Records drawn from a dataset
══════════

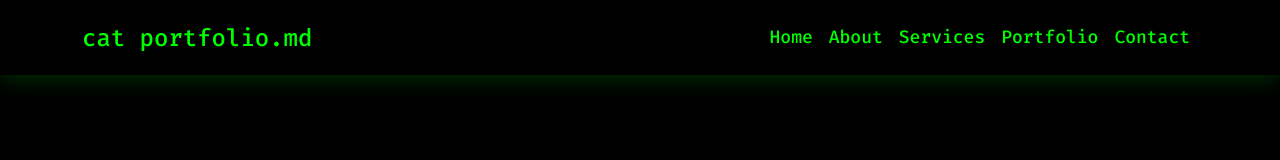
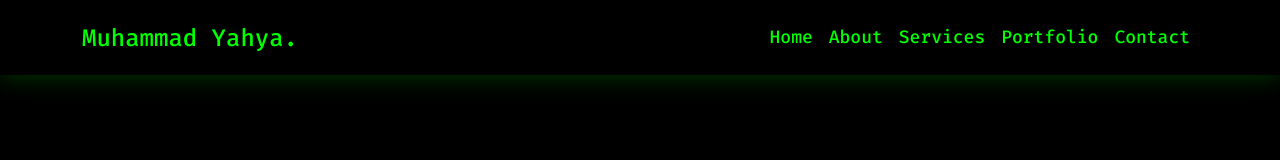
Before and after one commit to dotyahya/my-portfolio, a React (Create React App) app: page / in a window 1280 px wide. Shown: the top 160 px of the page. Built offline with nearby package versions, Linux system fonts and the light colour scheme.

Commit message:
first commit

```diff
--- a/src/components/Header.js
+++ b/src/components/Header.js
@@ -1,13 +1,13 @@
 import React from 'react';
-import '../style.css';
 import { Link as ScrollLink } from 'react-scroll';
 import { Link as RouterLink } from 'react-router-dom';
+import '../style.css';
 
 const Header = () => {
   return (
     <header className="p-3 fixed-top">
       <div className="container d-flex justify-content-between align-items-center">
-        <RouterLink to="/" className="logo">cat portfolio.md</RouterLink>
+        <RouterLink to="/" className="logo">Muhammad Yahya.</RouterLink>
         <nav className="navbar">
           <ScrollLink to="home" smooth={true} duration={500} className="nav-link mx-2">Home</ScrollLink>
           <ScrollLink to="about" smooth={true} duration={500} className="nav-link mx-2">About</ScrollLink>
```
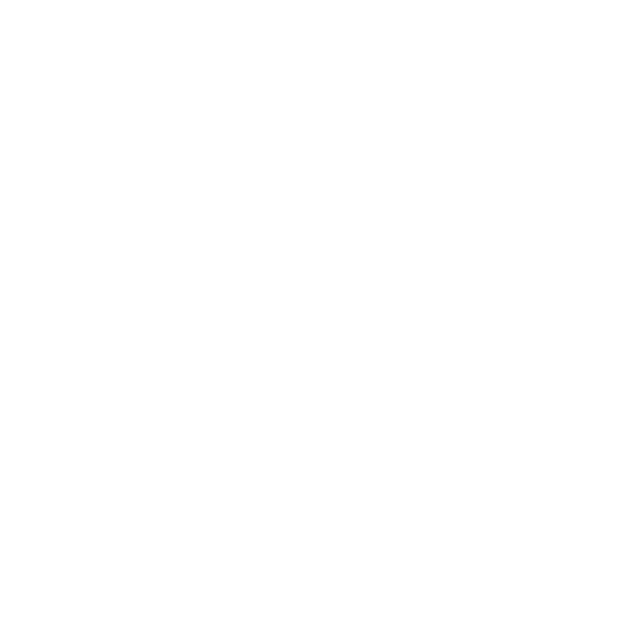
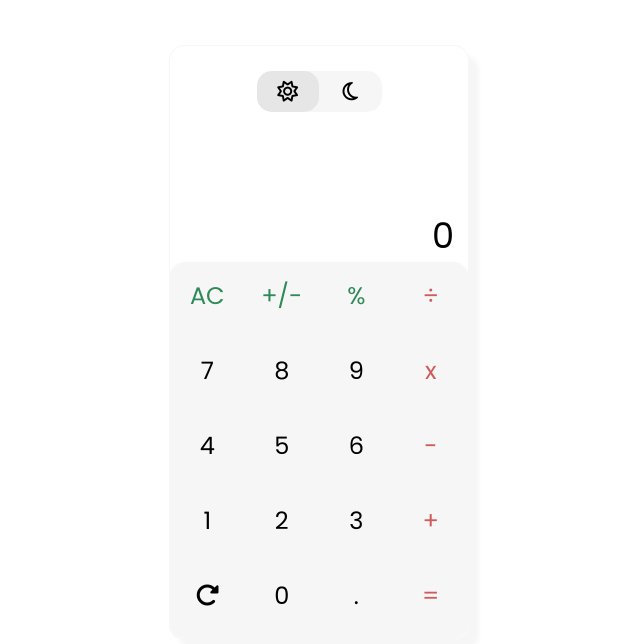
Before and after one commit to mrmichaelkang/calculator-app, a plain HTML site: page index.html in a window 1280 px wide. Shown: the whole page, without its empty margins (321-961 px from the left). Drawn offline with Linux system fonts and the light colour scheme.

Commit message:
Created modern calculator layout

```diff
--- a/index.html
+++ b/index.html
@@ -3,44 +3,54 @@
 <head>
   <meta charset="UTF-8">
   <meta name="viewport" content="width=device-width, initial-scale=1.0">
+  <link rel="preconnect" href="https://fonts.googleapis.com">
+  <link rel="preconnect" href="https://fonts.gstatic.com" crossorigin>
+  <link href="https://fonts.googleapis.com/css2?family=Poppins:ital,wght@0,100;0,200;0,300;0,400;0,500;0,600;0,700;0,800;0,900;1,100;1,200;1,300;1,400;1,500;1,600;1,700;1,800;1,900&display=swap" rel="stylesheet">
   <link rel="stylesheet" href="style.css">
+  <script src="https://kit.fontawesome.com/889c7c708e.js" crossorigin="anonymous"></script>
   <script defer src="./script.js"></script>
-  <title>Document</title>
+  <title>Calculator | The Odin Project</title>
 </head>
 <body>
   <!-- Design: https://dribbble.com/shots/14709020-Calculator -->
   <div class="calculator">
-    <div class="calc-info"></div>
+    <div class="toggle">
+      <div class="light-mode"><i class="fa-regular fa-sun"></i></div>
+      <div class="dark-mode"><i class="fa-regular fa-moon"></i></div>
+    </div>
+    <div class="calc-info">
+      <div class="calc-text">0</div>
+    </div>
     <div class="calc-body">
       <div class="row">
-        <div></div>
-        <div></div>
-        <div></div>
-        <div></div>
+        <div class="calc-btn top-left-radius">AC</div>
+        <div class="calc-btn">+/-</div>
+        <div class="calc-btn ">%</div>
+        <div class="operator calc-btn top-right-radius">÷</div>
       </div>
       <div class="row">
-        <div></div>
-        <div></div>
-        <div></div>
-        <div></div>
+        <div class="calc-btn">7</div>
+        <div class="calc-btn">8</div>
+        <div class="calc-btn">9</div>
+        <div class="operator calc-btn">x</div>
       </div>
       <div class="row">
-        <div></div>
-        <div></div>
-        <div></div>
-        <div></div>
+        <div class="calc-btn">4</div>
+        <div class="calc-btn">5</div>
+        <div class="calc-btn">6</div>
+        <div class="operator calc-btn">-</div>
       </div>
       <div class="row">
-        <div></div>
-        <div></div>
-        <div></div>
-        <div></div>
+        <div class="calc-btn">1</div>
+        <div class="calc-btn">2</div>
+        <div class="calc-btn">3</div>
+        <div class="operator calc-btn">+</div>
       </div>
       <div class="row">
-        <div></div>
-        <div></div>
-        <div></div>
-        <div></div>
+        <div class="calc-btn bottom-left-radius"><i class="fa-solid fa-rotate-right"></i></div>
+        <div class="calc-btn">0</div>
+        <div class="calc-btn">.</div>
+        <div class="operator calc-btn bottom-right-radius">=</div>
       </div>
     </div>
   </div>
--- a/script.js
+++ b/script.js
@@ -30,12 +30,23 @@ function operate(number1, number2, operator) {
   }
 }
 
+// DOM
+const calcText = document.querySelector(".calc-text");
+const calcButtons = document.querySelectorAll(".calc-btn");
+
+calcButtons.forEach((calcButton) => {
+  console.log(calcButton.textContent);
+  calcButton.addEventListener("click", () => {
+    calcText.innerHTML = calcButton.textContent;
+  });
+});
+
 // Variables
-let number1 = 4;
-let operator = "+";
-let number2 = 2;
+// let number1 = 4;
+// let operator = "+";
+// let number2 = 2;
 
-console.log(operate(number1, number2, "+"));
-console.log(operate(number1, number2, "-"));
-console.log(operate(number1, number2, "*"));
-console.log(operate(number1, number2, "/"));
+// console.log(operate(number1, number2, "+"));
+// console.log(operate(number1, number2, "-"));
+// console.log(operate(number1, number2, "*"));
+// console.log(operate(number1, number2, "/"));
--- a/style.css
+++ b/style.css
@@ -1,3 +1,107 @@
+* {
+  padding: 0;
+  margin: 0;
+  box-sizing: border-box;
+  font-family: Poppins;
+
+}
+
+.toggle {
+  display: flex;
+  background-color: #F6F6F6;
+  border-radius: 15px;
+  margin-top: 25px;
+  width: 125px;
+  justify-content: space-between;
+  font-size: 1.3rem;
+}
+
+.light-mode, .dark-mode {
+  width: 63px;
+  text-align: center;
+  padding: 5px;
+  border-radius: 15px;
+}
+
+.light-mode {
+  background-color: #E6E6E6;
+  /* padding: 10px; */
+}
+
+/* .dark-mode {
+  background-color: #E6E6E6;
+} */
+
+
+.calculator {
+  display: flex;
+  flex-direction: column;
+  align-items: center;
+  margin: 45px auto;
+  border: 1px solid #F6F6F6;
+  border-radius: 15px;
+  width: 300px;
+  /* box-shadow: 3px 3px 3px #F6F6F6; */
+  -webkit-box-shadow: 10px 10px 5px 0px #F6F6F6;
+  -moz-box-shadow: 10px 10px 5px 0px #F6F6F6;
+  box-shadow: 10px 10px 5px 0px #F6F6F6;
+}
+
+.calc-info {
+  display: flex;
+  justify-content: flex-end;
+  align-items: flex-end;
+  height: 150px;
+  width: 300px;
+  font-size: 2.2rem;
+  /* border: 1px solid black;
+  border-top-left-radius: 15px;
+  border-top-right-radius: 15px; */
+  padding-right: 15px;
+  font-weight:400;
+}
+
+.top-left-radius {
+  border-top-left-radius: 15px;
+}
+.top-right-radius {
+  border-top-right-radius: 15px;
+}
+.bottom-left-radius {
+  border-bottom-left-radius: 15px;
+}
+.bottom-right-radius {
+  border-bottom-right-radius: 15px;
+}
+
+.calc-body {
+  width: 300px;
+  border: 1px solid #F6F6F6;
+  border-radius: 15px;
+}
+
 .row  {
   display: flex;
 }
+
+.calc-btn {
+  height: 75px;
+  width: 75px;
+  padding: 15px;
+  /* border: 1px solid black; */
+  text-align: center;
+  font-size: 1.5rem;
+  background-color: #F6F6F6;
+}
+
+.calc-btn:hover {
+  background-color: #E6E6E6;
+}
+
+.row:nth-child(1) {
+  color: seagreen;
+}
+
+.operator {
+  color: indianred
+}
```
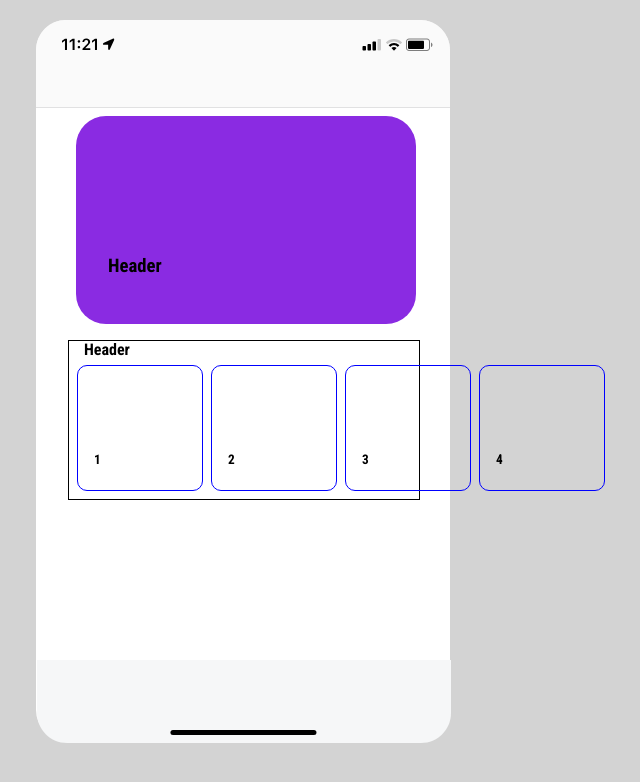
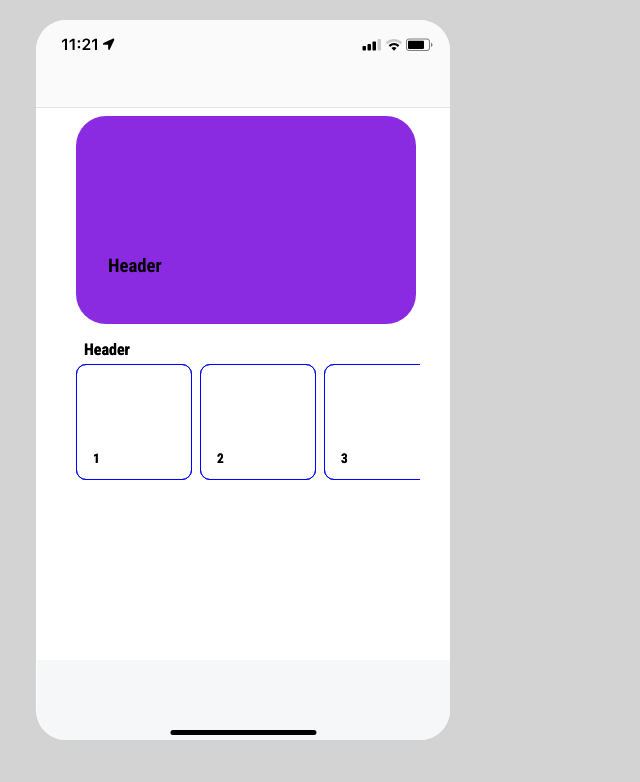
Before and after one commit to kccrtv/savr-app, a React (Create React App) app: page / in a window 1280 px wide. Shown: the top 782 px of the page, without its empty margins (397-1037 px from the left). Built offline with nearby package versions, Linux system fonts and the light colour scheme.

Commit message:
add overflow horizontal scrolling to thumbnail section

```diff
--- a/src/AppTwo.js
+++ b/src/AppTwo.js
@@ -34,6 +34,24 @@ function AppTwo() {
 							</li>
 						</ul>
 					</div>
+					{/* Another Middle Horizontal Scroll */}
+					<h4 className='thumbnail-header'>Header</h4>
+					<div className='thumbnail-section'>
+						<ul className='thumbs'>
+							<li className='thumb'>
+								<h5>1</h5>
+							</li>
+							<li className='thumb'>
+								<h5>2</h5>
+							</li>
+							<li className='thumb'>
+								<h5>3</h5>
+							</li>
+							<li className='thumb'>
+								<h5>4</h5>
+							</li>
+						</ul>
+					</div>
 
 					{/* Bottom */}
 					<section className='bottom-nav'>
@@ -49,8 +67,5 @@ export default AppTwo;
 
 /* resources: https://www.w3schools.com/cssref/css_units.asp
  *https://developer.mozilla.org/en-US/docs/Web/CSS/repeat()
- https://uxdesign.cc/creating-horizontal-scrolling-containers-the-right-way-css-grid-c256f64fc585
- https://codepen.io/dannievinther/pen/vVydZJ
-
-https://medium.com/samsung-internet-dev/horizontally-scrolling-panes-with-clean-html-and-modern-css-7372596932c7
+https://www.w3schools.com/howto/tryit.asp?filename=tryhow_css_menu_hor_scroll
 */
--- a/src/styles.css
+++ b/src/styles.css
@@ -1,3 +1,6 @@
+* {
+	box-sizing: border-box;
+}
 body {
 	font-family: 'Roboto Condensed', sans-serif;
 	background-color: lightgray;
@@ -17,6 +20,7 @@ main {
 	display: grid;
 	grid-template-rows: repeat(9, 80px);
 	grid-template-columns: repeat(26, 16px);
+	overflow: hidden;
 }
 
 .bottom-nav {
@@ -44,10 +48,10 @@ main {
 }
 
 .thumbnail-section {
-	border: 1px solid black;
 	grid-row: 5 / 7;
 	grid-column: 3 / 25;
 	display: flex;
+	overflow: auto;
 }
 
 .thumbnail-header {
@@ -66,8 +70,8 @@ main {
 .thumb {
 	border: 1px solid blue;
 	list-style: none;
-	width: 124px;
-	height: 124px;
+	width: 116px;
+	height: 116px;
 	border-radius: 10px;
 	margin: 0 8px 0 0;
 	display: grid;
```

══════════

# WHAT NEEDS TO BE DONE
Look through the entries above and report the number of lines that contain "flex". Write only the number.

# SOLUTION FOR THIS TASK
9